For the sake of example in this article, we’ll use the name “Taylor” as the person with the addiction.
Some interventions take a hard-nosed tough-love approach. These attempt to “wake up” Taylor with a shock-and-awe technique surrounding accountability. Taylor is forced to face and address examples of the physical and emotional pain and damage induced upon family, friends, coworkers, and even innocent strangers; they are all the victims of the addiction and of Taylor’s actions. Historically, the “Johnson Institute Model” is one that exemplifies this method.
Others approach intervention in a more gentle manner, and instead of spotlighting those in Taylor’s circle of influence who have been hurt, taken advantage of, or neglected, the priority focus is placed on Taylor as the victim–a victim of the disease. Rather than breaking down Taylor, this technique builds up Taylor. The manner utilizes the concept that Taylor deserves not a punishment, but a chance at hope, help, and opportunity. The “ARISE Intervention” technique employs such methodology.
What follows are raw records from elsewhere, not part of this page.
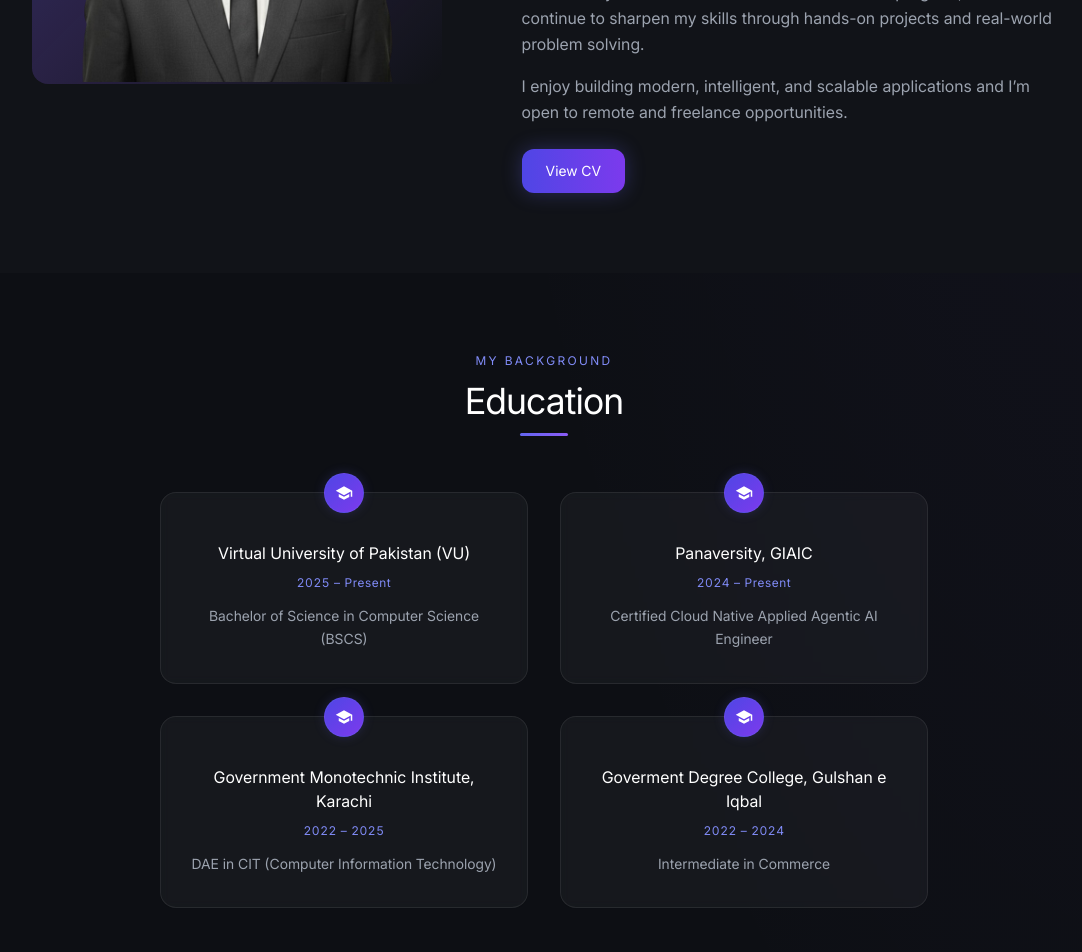
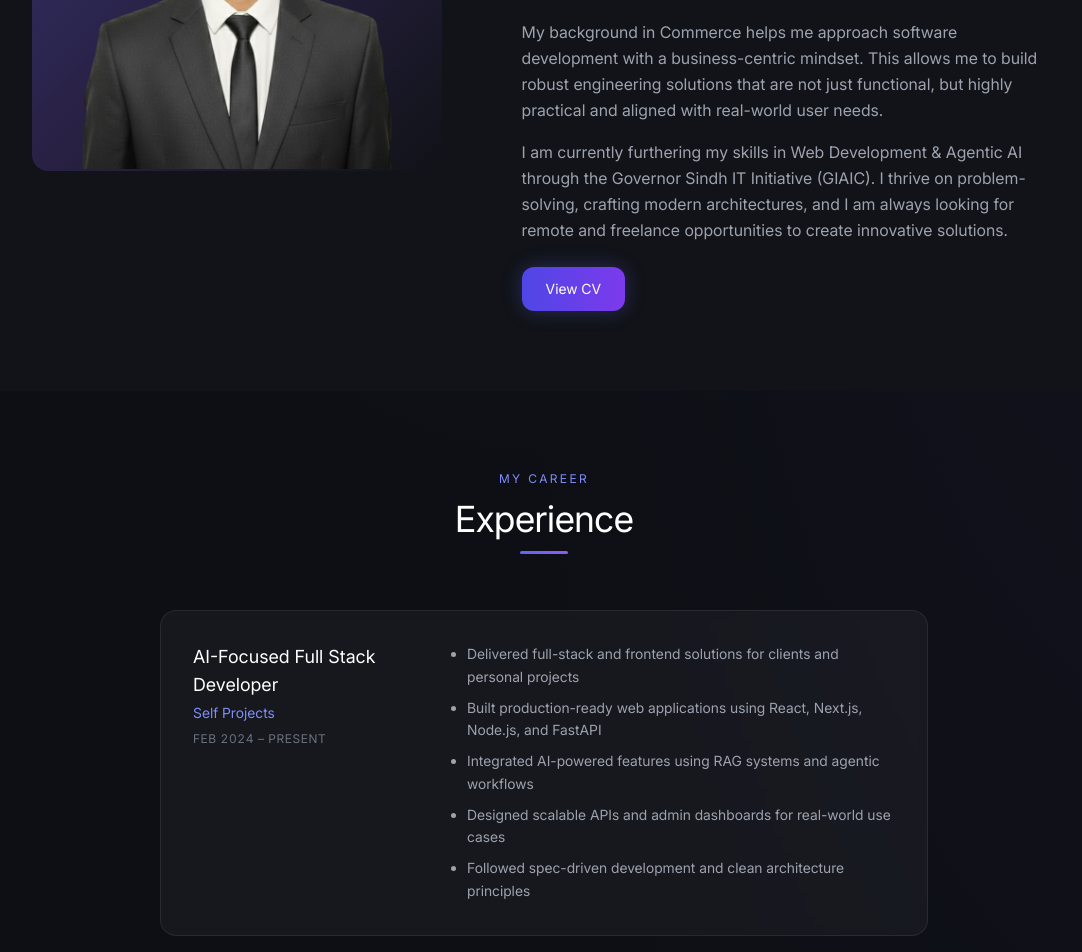
Before and after one commit to ibad363/ibad-portfolio, a Next.js app: page / in a window 1280 px wide. Shown: the part 1320-2272 px from the top of the page, without its empty margins (96-1178 px from the left). Built offline with nearby package versions, Linux system fonts and the light colour scheme.

Commit message:
feat: implement landing page layout with responsive navbar and experience section using resume data

```diff
--- a/app/data/resume-data.tsx
+++ b/app/data/resume-data.tsx
@@ -6,7 +6,8 @@ import {
 } from "react-icons/fa";
 import {
     SiNextdotjs, SiTailwindcss, SiTypescript, SiMongodb,
-    SiExpress, SiPostman, SiVercel, SiSanity, SiOpenai
+    SiExpress, SiPostman, SiVercel, SiSanity, SiOpenai,
+    SiFastapi, SiPostgresql
 } from "react-icons/si";
 import { TbBrandGithub } from "react-icons/tb";
 import { RiLightbulbFlashLine } from "react-icons/ri";
@@ -20,14 +21,13 @@ export const RESUME_DATA = {
     resumePath: "/assets/Ibad_Ur_Rehman_AI_Developer.pdf",
     profilePicPath: "/assets/ibad.png",
     about: [
-        "I’m a Full-Stack Web Developer with strong expertise in React.js, Next.js, Node.js, Express.js, and MongoDB, focused on building scalable, high-quality web applications.",
-        "My background in Commerce helps me approach development with a business mindset — building solutions that are not just functional, but practical and user-centric.",
-        "Alongside full-stack development, I build AI-powered web applications using Python and OpenAI’s Agents SDK, implementing agentic workflows, RAG systems, and Spec-Driven Development with SpecKitPlus for scalable, production-ready solutions.",
-        "I’m currently enrolled in the Governor Sindh GIAIC program, where I continue to sharpen my skills through hands-on projects and real-world problem solving.",
-        "I enjoy building modern, intelligent, and scalable applications and I’m open to remote and freelance opportunities."
+        "I am an AI & Full-Stack Developer specializing in building LLM-powered applications, agentic workflows, and Retrieval-Augmented Generation (RAG) systems. With strong expertise in Next.js, TypeScript, Python, FastAPI, and MongoDB, I focus on delivering scalable and intelligent web solutions.",
+        "I have hands-on experience designing and developing autonomous AI agents using the OpenAI Agents SDK and integrating external tools and APIs into complex workflows. I follow Spec-Driven Development principles to create production-ready applications capable of planning, reasoning, and executing multi-step tasks.",
+        "My background in Commerce helps me approach software development with a business-centric mindset. This allows me to build robust engineering solutions that are not just functional, but highly practical and aligned with real-world user needs.",
+        "I am currently furthering my skills in Web Development & Agentic AI through the Governor Sindh IT Initiative (GIAIC). I thrive on problem-solving, crafting modern architectures, and I am always looking for remote and freelance opportunities to create innovative solutions."
     ],
     summary:
-        "I build fast, scalable, and user-focused web applications using React, Next.js, Node.js, Express, and MongoDB, enhanced with AI-driven features.\n I work with modern AI tools like OpenAI Agents SDK, RAG systems, MCP servers, and Spec-Driven Development (SpecKitPlus) to design intelligent, production-ready solutions. ",
+        "AI Developer with hands-on experience building LLM-powered applications, agentic workflows, and Retrieval-Augmented Generation (RAG) systems. Skilled in designing context-aware AI solutions using OpenAI Agents SDK, FastAPI, and Next.js, with a strong focus on integrating external tools and APIs into intelligent workflows. Experienced in developing autonomous AI agents capable of planning, reasoning, and executing multi-step tasks in production environments.",
     contact: {
         email: "hafizibadurrehman363@gmail.com",
         social: [
@@ -48,18 +48,33 @@ export const RESUME_DATA = {
             },
         ],
     },
+    experience: [
+        {
+            company: "Self Projects",
+            role: "AI-Focused Full Stack Developer",
+            start: "Feb 2024",
+            end: "Present",
+            description: [
+                "Delivered full-stack and frontend solutions for clients and personal projects",
+                "Built production-ready web applications using React, Next.js, Node.js, and FastAPI",
+                "Integrated AI-powered features using RAG systems and agentic workflows",
+                "Designed scalable APIs and admin dashboards for real-world use cases",
+                "Followed spec-driven development and clean architecture principles"
+            ]
+        }
+    ],
     education: [
         {
             school: "Virtual University of Pakistan (VU)",
-            degree: "Bachelor of Science in Computer Science (BSCS)",
+            degree: "BSCS (Bachelor in Computer Science)",
             start: "2025",
-            end: "Present",
+            end: "Ongoing",
         },
         {
             school: "Panaversity, GIAIC",
             degree: "Certified Cloud Native Applied Agentic AI Engineer",
             start: "2024",
-            end: "Present",
+            end: "Ongoing",
         },
         {
             school: "Government Monotechnic Institute, Karachi",
@@ -87,7 +102,9 @@ export const RESUME_DATA = {
         // Backend
         { name: "Node.js", icon: <FaNodeJs className="text-green-600 text-3xl" /> },
         { name: "Express.js", icon: <SiExpress className="text-white text-3xl" /> },
+        { name: "FastAPI", icon: <SiFastapi className="text-teal-500 text-3xl" /> },
         { name: "MongoDB", icon: <SiMongodb className="text-green-500 text-3xl" /> },
+        { name: "PostgreSQL", icon: <SiPostgresql className="text-blue-500 text-3xl" /> },
 
         // CMS & Tools
         { name: "Sanity.io", icon: <SiSanity className="text-red-500 text-3xl" /> },
--- a/app/page.tsx
+++ b/app/page.tsx
@@ -4,12 +4,14 @@ import Skills from "@/components/Skills";
 import Projects from "@/components/Projects";
 import Contact from "@/components/Contact";
 import { Education } from "@/components/Education";
+import { Experience } from "@/components/Experience";
 
 export default function Home() {
   return (
     <>
       <Hero/>
       <About/>
+      <Experience/>
       <Education/>
       <Skills/>
       <Projects/>
--- /dev/null
+++ b/components/Experience.tsx
@@ -0,0 +1,51 @@
+import { RESUME_DATA } from "../app/data/resume-data";
+
+export function Experience() {
+  return (
+    <section className="relative overflow-hidden py-16 md:py-20 px-6 md:px-12" id="experience">
+      {/* Section Header */}
+      <div className="text-center mb-14 animate-fade-in-up">
+        <p className="text-xs font-semibold tracking-[0.2em] uppercase text-indigo-400 mb-3">My Career</p>
+        <h2 className="section-heading">Experience</h2>
+        <div className="section-divider w-12 mx-auto mt-3" />
+      </div>
+
+      <div className="flex flex-col gap-8 max-w-3xl mx-auto">
+        {RESUME_DATA.experience.map((exp) => (
+          <div
+            key={exp.company}
+            className="group relative glass-card flex flex-col md:flex-row gap-6 p-6 md:p-8
+              hover:border-indigo-500/30 hover:shadow-glow-sm
+              transition-all duration-300 hover:-translate-y-1"
+          >
+            {/* Top accent line on hover */}
+            <div className="absolute top-0 inset-x-0 h-[2px] rounded-t-2xl
+              bg-gradient-to-r from-indigo-500 to-violet-500
+              scale-x-0 group-hover:scale-x-100
+              transition-transform duration-400 origin-left" />
+
+            <div className="md:w-1/3 shrink-0">
+              <h3 className="text-lg font-bold text-white mb-1 group-hover:text-indigo-300 transition-colors duration-200">
+                {exp.role}
+              </h3>
+              <div className="text-sm font-medium text-indigo-400 mb-2">
+                {exp.company}
+              </div>
+              <div className="text-xs font-medium text-gray-500 tabular-nums uppercase tracking-wider">
+                {exp.start} – {exp.end}
+              </div>
+            </div>
+
+            <div className="md:w-2/3">
+              <ul className="space-y-2 text-sm text-gray-400 leading-relaxed list-disc list-outside ml-4">
+                {exp.description.map((point, i) => (
+                  <li key={i}>{point}</li>
+                ))}
+              </ul>
+            </div>
+          </div>
+        ))}
+      </div>
+    </section>
+  );
+}
--- a/components/Navbar.tsx
+++ b/components/Navbar.tsx
@@ -8,6 +8,7 @@ import { useEffect, useState } from "react";
 const NAV_ITEMS = [
     { label: "Home", href: "/" },
     { label: "About", href: "/#about" },
+    { label: "Experience", href: "/#experience" },
     { label: "Education", href: "/#education" },
     { label: "Skills", href: "/#skills" },
     { label: "Projects", href: "/#projects" },
```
While you may have success performing an intervention with either option, please remember to consult an experienced professional in the field of addiction if possible. Consider all options before approaching an individual who may need actual therapy and treatment.
If you are concerned about someone in your life who is struggling with addiction and you’ve decided approaching the individual is your best option, how can you best help with an intervention? The Mayo Clinic provides several excellent tips:
- Consult An Addiction Professional
- Make A Plan
- Gather Information
- Form The Intervention Team
- Decide On Specific Consequences
- Make Notes On What To Say
- Hold The Intervention Meeting
- Follow Up
It is very important to keep in mind the following: “Addicts are more likely to seek treatment when they undergo an intervention, but interventions don’t affect the outcome of treatment itself.” ~ Psychology Today
Speaking of actual outcomes, Wavelengths Recovery has a unique Each One, Teach One approach to treatment that has positively impacted so many individuals, many who have gone on to become part of the Wavelengths team, giving back to those with whom they can relate, those who are suffering with substance abuse disorder, those who are in need of serious help from people who truly empathize and who know exactly what it is like to walk many miles in the tired and tattered shoes of addiction.
Through our own personal experiences with overcoming addiction, Wavelengths has learned that tackling addiction requires multiple levels of care and a customized, comprehensive treatment plan in order to have the best chance at success. Every person is treated as an individual; there is no cookie-cutter treatment plan, there is no templated program at Wavelengths, and there never will be.
So what’s the final word? It all goes back to the adage that the only person who can ultimately make the change is that individual person. But with the appropriate intervention, love, and support of family and friends, it sure can help the chances for success. Wavelengths Recovery is here for you and your loved one at any time. 1-844-392-8342.